We know, you want to read more, eat better and exercise regularly in 2020. But music fans should also resolve to support the city’s thriving music scene — and not just by going to blockbuster concerts and Red Rocks (though, by all means, knock yourself out).
Here are ten ways to be a better Denver music fan in 2020:
Some time after the record industry collapsed, it became clear that one of the best ways bands could make money was by touring — and not just touring, but selling merch. So consider those T-shirts and posters you’re hoping to pick up at your next concert to be much more than an investment in your wardrobe or your wall. They’re bread and butter for up-and-coming and big-name musicians alike.
Support the Indies
If you’re tired of high-priced tickets and big arena sound, we recommend going to some of the city’s smaller and independently run venues. Consider the hi-dive, Mutiny Information Cafe, Streets Denver, the Mercury Cafe, Seventh Circle Music Collective, Rhinoceropolis and the Oriental Theater, for starters.
Go to Levitt Pavilion
Levitt Pavilion puts on dozens of absolutely free concerts every year in gorgeous Ruby Hill Park. The nonprofit venue doesn’t just host a slew of amazing Denver bands; it also pays them a fair rate. And with the money you save, you can put it right back into buying band merch. So what are you waiting for? (Oh, yeah...summer.) Get ready for some serious free fun.
Shop Record Stores
Wax Trax Records, Twist & Shout, Chain Reaction Records and many more record stores offer a mix of vinyl, CDs and more. Buy local, buy often, and request local bands’ albums while you’re there. Keep an eye out for special events and in-shop shows. We had the chance to see Mumford & Sons at Twist & Shout in 2019, and it proved to be one of the best concerts we saw all year.
We can’t say this enough. If you want to be going to shows for years to come, protect those eardrums! Bring ear protection wherever you go. Really!
Donate to Amazing Music Nonprofits
We love Denver bands, and we also love what many of the city’s nonprofits are doing for the local music scene. We’re particularly fond of Youth on Record’s educational programming (and employment of Denver musicians). Swallow Hill is an incredible folk-music institution. Levitt Pavilion also runs, in part, on donations. So write these good folks a check.
Check Out Music You Don’t Know
Just because you haven’t heard of something doesn’t mean it’s not good — or not relevant. We hear gripes from readers who begrudge venues for booking artists they’re unfamiliar with. Seriously? Isn’t discovering new music half the fun? And it’s also good for your brain! So if you love rock, consider an EDM show. If you only listen to bass music, head to Swallow Hill. And if bluegrass is your, er, jam, try a string quartet or opera in a bar.
Marijuana Deals Near You
We Believe Local Journalism is Critical to the Life of a City

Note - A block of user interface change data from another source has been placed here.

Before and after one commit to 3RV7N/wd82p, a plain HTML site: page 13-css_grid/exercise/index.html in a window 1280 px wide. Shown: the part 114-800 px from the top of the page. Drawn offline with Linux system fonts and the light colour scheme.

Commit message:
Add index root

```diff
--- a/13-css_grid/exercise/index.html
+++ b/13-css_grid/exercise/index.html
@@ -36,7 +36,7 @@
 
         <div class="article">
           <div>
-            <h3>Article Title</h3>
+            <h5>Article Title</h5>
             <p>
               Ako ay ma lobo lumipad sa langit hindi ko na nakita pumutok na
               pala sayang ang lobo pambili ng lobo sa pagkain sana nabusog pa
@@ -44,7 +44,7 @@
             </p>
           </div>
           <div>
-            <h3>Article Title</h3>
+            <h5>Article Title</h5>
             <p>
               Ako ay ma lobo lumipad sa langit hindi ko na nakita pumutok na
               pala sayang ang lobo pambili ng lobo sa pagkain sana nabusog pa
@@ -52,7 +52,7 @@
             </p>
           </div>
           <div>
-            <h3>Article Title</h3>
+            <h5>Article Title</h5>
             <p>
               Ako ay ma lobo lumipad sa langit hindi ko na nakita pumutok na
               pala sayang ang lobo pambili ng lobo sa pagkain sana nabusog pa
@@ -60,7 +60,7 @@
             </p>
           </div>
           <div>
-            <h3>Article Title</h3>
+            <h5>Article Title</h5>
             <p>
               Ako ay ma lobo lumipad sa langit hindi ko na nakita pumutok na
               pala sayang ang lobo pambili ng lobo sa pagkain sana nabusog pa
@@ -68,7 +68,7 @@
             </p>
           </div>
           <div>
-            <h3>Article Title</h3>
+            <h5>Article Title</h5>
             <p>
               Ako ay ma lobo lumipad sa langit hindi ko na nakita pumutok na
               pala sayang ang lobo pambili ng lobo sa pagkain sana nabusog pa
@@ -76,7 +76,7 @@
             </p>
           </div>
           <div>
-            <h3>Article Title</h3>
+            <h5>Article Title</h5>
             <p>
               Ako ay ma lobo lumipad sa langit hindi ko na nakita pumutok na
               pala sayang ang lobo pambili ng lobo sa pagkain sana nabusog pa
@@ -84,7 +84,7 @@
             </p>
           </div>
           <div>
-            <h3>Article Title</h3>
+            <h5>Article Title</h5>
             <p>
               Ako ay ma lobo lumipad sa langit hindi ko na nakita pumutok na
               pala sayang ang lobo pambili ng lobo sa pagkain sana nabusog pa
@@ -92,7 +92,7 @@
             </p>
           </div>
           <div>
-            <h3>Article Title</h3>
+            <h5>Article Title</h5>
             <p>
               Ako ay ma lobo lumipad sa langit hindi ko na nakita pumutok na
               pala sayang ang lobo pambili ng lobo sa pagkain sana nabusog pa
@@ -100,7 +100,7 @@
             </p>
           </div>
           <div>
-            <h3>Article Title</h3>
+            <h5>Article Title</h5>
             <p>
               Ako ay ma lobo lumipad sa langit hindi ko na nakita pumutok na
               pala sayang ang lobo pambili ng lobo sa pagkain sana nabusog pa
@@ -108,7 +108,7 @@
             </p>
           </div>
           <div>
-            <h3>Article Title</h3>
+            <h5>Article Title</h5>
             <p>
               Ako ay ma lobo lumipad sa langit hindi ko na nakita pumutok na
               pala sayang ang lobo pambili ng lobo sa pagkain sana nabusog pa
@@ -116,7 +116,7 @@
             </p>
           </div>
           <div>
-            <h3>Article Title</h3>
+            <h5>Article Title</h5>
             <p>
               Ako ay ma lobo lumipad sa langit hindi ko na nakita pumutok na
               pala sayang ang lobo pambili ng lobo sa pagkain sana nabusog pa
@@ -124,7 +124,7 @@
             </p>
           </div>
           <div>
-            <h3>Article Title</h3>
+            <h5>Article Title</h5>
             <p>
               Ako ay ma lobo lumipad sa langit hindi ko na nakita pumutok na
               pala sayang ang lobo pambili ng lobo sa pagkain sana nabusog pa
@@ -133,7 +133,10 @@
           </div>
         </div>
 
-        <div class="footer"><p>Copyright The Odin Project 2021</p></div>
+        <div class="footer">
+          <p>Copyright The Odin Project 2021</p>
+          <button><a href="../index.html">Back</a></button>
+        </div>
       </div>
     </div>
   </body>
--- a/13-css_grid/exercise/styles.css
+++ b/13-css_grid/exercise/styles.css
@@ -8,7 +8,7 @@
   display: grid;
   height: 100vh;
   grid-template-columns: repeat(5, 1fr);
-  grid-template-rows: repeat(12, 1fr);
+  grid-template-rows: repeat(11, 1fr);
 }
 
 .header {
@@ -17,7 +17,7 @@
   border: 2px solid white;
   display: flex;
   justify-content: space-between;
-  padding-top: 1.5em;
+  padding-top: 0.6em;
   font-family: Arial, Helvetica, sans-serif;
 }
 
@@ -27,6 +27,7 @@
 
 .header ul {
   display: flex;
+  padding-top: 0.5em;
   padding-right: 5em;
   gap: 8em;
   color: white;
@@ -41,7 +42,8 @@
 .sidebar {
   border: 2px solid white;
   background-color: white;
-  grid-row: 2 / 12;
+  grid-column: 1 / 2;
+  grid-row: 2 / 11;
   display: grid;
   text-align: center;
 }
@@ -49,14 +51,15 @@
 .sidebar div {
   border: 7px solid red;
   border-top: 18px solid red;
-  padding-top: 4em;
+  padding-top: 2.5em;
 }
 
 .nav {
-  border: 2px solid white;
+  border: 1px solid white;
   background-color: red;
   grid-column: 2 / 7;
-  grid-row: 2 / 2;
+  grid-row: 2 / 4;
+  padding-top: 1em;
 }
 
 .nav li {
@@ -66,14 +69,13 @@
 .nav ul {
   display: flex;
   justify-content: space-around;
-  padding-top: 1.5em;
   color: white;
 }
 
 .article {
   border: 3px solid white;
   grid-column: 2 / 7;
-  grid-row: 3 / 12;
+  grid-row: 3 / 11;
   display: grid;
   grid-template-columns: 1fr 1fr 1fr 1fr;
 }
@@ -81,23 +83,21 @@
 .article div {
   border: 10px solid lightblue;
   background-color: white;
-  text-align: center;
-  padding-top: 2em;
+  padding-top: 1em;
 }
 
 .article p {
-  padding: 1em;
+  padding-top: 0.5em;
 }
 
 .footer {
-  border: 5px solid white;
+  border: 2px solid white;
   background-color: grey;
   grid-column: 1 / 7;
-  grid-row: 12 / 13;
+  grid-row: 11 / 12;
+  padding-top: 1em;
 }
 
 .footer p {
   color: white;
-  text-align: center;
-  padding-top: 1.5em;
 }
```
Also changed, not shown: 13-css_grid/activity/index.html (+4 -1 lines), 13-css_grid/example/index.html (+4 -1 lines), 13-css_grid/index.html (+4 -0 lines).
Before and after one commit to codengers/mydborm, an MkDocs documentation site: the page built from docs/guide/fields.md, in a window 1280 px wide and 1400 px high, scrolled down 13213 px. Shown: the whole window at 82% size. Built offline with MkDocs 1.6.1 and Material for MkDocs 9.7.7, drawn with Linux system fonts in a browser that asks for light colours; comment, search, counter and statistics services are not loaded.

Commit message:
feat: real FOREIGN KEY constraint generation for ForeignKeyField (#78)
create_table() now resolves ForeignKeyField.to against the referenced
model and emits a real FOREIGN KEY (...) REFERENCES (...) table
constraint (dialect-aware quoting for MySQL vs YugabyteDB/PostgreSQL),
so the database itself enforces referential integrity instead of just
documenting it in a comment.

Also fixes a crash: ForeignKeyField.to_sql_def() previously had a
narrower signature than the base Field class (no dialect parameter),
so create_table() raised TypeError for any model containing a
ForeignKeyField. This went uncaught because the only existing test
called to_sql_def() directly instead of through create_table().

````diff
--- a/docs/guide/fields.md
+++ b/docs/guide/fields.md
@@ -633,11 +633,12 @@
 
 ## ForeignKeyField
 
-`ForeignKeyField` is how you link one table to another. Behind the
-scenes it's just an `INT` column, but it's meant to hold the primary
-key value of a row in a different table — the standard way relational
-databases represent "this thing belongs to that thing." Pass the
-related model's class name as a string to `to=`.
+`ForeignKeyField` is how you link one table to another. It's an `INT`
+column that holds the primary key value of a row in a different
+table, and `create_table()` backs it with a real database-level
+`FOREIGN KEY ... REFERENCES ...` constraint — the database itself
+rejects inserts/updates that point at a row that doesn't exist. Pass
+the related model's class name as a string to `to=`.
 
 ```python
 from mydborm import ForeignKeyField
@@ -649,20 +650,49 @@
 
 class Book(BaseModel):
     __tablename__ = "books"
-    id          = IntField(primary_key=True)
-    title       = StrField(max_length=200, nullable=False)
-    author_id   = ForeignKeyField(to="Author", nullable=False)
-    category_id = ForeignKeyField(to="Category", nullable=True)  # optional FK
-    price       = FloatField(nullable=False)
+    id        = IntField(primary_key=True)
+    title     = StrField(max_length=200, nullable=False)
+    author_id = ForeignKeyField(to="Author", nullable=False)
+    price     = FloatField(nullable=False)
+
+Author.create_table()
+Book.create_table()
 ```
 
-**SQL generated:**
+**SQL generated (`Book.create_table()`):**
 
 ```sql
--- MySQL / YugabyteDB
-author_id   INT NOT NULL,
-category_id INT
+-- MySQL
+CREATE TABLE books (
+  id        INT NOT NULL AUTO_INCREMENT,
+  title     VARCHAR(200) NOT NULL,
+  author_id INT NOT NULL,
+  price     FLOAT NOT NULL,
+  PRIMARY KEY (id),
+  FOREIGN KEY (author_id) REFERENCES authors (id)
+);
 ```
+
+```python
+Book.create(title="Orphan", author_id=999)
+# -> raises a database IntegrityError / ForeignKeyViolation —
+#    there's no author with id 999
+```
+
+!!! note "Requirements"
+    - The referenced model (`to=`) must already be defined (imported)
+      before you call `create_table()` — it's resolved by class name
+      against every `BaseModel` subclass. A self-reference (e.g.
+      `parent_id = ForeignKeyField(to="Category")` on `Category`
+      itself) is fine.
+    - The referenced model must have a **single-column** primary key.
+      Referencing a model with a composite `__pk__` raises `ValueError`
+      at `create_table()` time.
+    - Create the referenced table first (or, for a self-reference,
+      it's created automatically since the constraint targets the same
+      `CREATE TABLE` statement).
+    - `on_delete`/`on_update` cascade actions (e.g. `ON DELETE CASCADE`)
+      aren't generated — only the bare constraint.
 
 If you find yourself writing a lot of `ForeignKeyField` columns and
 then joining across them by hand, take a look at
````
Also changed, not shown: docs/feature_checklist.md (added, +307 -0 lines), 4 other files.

Engaging with our readers is essential to Westword's mission. Make a financial contribution or sign up for a newsletter, and help us keep telling Denver's stories with no paywalls.
Support Our Journalism
Spread the Word
If there are bands you love, share them with your friends on social media. New songs? Share them. New music video? Share it. Somebody writes about music you like? Share the story. New show? Share the details. You get the point. Make a playlist. Make a mixtape. Hang a poster. Wear a shirt. You are your favorite musician’s best publicist!
Learn an instrument. There are plenty of music schools around Denver, from turntable classes to music classes for kids through School of Rock or Girls Rock. Try something new or perfect a skill you already have. Maybe by next year, you can blast your own music outside the Denver Performing Arts Complex like crowd favorites Brothers of Brass and friends (who have found themselves in hot water for doing so).
Talk to Us
If there’s a band you love, an interesting trend or a problem in the music community — anything you think we should know — hit us up at email@example.com. As always, we’re resolved to cover what’s going on in the music scene in the new year, and we hope you’re willing to share your favorite artists and stories as they emerge.